    If visitors prefer rolling up their sleeves with a cool beverage and letting someone else do the work for them, there are two revue shows in Fairbanks that highlight the golden days of Interior Alaska. The Palace Saloon, located in the historic theme park Alaskaland, features a nightly show in the summertime called the Golden Heart Revue. The show takes the audience from the Felix Pedro strike to life in modern day Fairbanks, complete with side-splitting jokes and foot-stomping music. The Malemute Saloon, located in the historic Ester Gold Camp ten miles south of Fairbanks, is the home of the Service with a Smile show. The show features songs and stories of early gold rush days along with the poetry of the Bard of the North, Robert Service.

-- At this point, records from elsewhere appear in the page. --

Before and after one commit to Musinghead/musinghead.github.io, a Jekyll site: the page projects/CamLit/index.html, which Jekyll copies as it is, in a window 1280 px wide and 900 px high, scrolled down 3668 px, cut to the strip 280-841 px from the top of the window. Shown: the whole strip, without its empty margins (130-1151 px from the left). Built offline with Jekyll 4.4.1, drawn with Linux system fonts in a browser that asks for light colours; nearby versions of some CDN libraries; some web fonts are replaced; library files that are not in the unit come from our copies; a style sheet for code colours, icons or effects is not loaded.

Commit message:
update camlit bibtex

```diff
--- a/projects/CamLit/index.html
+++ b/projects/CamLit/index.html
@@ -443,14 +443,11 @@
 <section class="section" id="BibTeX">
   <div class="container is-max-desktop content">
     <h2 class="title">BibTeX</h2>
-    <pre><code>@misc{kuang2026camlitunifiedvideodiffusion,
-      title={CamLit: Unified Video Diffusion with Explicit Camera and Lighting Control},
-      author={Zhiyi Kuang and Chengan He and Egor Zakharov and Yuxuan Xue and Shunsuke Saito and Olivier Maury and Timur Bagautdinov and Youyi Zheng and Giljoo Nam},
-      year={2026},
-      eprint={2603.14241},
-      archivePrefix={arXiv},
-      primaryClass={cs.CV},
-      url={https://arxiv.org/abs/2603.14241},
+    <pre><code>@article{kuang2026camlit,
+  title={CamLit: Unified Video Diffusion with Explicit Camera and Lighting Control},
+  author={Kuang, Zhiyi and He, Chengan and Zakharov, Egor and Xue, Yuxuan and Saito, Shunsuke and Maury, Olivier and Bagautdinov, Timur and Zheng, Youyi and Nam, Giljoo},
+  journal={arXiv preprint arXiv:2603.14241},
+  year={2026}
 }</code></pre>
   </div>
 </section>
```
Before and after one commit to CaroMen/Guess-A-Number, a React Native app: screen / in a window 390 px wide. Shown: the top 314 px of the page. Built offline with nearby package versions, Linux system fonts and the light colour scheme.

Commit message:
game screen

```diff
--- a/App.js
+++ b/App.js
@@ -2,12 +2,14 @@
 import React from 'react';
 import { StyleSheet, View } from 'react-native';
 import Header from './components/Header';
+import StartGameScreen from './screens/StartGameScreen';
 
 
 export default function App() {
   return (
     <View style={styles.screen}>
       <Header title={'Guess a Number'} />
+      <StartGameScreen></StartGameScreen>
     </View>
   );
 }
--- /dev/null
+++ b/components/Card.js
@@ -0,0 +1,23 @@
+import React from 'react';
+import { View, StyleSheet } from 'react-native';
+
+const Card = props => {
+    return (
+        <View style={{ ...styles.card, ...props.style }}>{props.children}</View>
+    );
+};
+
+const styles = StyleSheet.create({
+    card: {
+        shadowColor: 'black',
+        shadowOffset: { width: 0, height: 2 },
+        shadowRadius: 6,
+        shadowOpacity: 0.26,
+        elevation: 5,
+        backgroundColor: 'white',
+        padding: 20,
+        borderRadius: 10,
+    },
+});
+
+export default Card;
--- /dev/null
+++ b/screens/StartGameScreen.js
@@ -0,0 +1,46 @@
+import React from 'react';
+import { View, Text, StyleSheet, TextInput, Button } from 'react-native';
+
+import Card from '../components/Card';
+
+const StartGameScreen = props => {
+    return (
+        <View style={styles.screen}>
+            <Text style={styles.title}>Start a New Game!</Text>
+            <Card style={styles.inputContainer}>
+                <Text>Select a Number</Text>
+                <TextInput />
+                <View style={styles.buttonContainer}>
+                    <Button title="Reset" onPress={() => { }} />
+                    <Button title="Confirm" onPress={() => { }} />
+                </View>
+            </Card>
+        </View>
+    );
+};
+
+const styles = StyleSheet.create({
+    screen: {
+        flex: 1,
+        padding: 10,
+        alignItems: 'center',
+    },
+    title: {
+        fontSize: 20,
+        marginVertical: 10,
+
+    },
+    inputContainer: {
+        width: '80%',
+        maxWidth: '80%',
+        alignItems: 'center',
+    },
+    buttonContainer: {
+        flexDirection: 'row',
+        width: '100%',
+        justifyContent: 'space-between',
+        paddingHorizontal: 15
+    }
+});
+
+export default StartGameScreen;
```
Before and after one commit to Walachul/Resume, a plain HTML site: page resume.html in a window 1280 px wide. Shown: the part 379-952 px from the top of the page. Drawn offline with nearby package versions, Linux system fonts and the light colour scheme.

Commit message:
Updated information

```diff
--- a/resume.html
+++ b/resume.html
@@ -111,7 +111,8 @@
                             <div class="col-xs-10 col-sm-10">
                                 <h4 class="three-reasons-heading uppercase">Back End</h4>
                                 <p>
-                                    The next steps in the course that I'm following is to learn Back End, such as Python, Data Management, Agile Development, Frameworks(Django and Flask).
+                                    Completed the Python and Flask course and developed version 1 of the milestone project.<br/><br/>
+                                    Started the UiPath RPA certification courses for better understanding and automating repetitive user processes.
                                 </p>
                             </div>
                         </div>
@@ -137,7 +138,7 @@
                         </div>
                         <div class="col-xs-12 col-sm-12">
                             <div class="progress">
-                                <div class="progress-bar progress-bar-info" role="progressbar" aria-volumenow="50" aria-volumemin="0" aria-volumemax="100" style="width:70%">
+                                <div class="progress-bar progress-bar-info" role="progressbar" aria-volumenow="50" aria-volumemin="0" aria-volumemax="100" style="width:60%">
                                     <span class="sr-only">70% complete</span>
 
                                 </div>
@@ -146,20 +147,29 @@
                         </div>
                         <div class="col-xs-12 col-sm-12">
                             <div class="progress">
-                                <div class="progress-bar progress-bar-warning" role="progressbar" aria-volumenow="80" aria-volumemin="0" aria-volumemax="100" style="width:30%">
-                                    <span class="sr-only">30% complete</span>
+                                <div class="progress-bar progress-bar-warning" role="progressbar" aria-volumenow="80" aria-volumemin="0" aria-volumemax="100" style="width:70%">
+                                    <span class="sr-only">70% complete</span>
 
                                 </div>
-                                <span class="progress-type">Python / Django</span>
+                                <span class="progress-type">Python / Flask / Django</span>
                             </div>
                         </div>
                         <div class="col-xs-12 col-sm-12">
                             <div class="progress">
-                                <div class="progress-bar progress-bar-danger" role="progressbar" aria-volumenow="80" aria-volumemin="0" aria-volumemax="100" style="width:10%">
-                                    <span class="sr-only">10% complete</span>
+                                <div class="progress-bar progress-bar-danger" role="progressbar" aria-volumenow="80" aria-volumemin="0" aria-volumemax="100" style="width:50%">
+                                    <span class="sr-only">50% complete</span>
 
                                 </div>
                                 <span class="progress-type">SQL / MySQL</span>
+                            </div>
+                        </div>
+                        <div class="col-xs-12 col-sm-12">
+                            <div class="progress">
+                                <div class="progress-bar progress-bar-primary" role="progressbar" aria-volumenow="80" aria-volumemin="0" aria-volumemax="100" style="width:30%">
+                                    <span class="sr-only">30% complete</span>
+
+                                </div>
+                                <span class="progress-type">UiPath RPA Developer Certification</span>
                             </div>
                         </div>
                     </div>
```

    Ester Gold Camp was set up in 1936 to support the employees of the F.E. Company who
were operating the dredges in the Ester area. The camp was named to the National Register of Historic Places and features original buildings from its early beginnings. The bunkhouse, which housed and fed miners during F.E. Company days, is still used as a hotel and restaurant today.

    Remnants of the F.E. Company can be found in other areas of Fairbanks. The Chatanika Gold Camp, located 27.5 miles up the Steese Highway, was used to house employees of the company in 1921. The camp now contains rooms and cabins for visitors to stay in and offers outdoor excursions in both the summer and winter. The Pump House Restaurant on the Chena River was originally a building used to house pumps which pulled river water to the gold fields of Ester.

    People of Fairbanks are proud of their history and prove it every year during the Golden Days celebration. The celebration will be held in 2000 from July 13-23 and features a parade, races, sourdough pancake feeds, can-can dancers, a street fair and much more. Golden Days was named one of the Top 100 Events in North America by the American Bus Association.

    On an even larger scale, Alaska is celebrating the centennial of its gold rushes from 1995 through 2005. Activities, events and celebrations will be taking place in gold rush towns in Alaska such as Skagway, Nome, Juneau and Fairbanks; as well as in the Yukon including Dawson City and Whitehorse.

    For more information, visit the FCVB web site at www.explorefairbanks.com.

Copyright Fairbanks Convention and Visitors Bureau. Used here with permission.